[Material for this exercise — start]

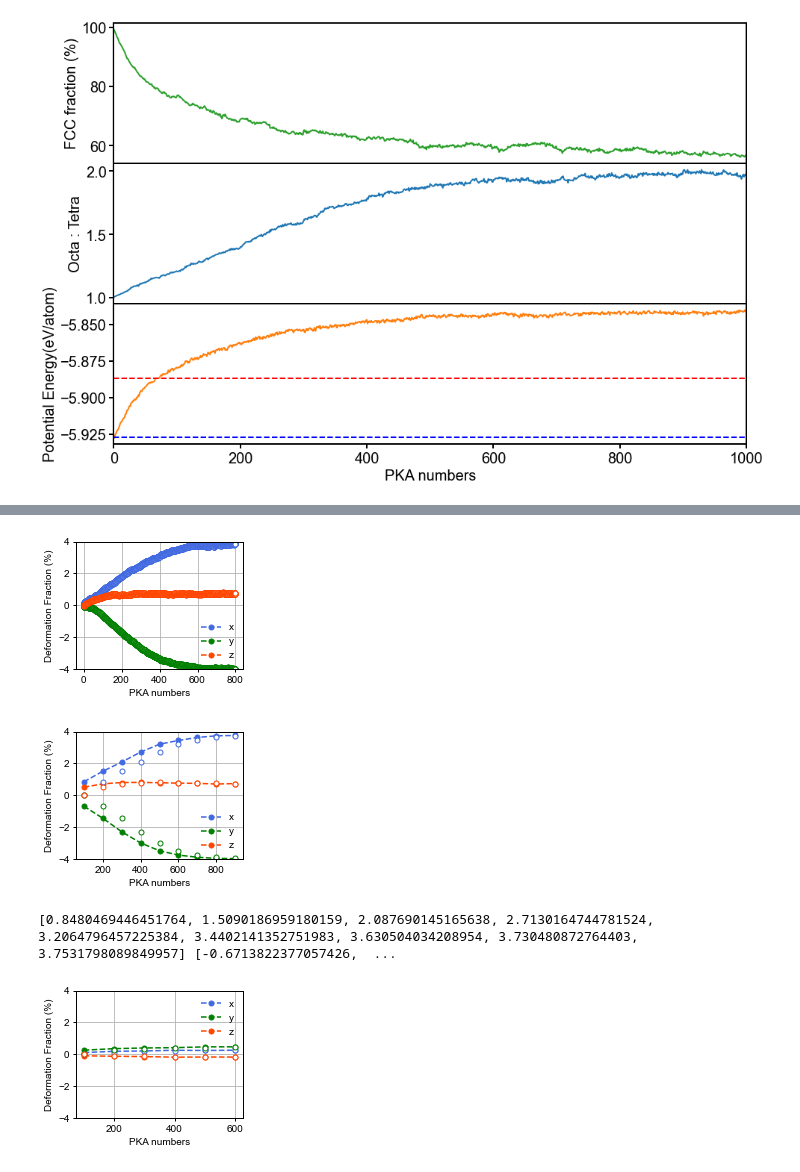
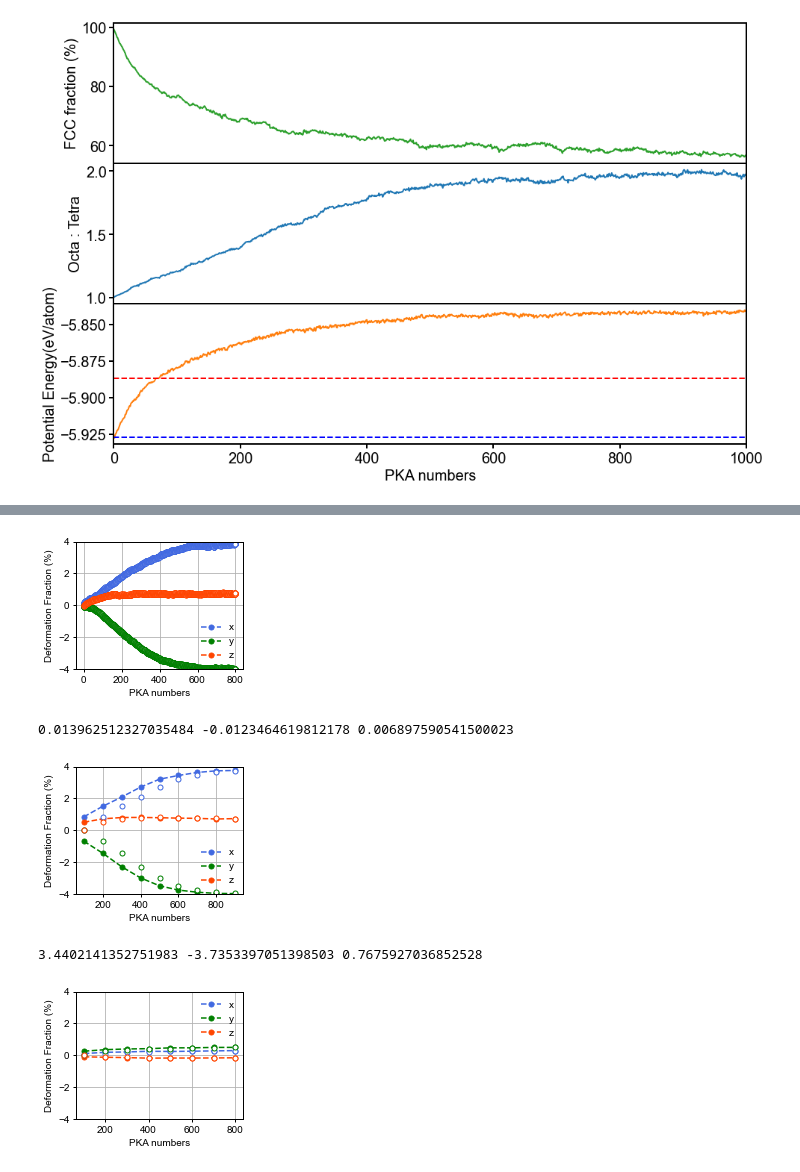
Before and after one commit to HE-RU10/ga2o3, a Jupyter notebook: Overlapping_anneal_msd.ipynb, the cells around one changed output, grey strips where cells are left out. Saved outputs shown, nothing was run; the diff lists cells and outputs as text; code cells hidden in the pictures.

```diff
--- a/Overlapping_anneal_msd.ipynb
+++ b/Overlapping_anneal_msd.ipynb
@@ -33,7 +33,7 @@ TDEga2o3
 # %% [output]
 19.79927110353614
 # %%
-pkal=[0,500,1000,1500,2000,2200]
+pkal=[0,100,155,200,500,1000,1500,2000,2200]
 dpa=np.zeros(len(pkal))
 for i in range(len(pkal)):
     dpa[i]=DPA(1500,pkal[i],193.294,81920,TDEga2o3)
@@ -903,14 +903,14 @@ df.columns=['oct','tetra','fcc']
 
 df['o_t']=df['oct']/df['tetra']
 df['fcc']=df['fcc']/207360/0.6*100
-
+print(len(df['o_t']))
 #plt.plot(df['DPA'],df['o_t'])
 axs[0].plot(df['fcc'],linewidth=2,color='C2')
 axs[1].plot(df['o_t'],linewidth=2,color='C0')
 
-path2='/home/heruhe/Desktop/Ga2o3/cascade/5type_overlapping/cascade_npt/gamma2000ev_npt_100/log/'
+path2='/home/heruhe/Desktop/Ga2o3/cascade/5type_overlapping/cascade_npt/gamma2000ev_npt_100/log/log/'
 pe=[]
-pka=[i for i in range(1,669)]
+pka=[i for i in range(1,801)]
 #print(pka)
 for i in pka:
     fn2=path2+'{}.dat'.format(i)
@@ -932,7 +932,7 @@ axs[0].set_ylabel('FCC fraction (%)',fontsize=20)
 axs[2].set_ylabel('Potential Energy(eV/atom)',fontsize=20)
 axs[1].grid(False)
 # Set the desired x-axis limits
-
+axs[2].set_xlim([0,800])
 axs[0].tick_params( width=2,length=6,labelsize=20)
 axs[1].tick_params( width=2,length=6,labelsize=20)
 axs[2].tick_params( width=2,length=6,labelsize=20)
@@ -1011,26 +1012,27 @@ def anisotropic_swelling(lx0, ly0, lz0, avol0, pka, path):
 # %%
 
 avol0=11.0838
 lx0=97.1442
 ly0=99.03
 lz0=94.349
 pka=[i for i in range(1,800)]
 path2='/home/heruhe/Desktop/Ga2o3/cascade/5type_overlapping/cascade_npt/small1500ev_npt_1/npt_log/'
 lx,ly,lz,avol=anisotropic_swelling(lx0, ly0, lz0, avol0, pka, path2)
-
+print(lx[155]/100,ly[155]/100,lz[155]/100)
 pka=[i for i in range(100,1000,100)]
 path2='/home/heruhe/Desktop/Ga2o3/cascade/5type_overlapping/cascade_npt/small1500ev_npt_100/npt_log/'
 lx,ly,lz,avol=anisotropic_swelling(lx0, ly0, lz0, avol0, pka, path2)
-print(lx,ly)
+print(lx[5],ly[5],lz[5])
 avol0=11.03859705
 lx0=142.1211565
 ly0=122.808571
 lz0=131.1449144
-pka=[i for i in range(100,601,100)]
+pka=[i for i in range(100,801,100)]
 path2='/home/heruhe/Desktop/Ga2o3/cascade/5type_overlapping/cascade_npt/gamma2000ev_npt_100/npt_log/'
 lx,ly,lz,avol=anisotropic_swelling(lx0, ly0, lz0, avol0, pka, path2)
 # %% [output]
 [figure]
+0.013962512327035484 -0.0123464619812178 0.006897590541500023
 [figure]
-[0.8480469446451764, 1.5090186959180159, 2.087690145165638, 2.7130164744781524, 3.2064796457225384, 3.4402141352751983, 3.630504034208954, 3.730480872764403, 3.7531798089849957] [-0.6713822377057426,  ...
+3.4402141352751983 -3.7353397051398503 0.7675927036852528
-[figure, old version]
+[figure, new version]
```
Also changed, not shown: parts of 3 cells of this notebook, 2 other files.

[Material for this exercise — finish]
[Material for this exercise — start]

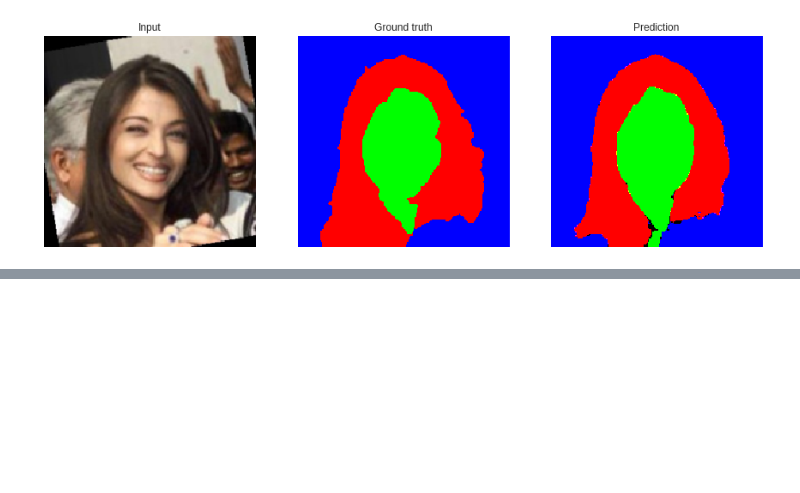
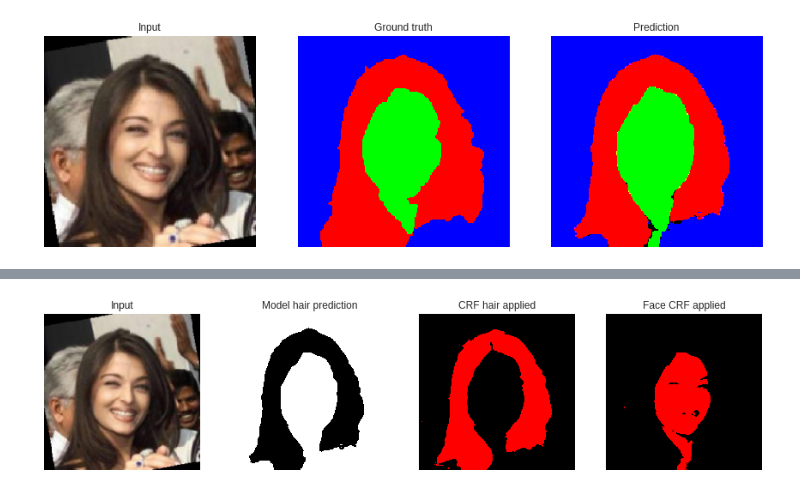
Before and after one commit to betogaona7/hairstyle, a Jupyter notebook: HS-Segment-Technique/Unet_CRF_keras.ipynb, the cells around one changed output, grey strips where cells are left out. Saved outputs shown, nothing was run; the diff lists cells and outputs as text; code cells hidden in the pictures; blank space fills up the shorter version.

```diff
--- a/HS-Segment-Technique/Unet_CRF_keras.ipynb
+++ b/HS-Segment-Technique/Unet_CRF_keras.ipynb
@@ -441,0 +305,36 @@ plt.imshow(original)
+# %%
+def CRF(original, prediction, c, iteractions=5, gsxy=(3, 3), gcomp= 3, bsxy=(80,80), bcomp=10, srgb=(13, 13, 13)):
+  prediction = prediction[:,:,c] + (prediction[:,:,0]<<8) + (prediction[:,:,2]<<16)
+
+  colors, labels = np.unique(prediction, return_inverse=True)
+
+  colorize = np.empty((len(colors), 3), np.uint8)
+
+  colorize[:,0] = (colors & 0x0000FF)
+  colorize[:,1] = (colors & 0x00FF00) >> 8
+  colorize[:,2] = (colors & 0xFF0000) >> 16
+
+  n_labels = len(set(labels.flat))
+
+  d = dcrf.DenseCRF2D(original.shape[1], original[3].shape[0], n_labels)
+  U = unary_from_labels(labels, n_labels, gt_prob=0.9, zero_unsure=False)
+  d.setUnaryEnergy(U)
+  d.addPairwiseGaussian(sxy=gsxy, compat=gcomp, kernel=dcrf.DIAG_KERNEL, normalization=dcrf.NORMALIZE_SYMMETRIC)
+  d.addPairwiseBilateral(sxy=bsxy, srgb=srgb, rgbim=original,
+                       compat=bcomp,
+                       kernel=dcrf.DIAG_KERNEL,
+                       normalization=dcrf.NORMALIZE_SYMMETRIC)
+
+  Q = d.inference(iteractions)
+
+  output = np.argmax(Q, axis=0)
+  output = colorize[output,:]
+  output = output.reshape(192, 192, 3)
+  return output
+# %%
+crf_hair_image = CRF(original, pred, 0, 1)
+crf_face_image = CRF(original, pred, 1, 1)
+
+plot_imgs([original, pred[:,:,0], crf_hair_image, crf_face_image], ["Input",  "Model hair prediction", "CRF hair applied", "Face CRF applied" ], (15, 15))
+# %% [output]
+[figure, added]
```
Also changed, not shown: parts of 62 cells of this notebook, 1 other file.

[Material for this exercise — finish]

[What this task involves]: Looking at the records above, work out how many lines include the string "Segment". Give the number and nothing else.

[Response area]: 3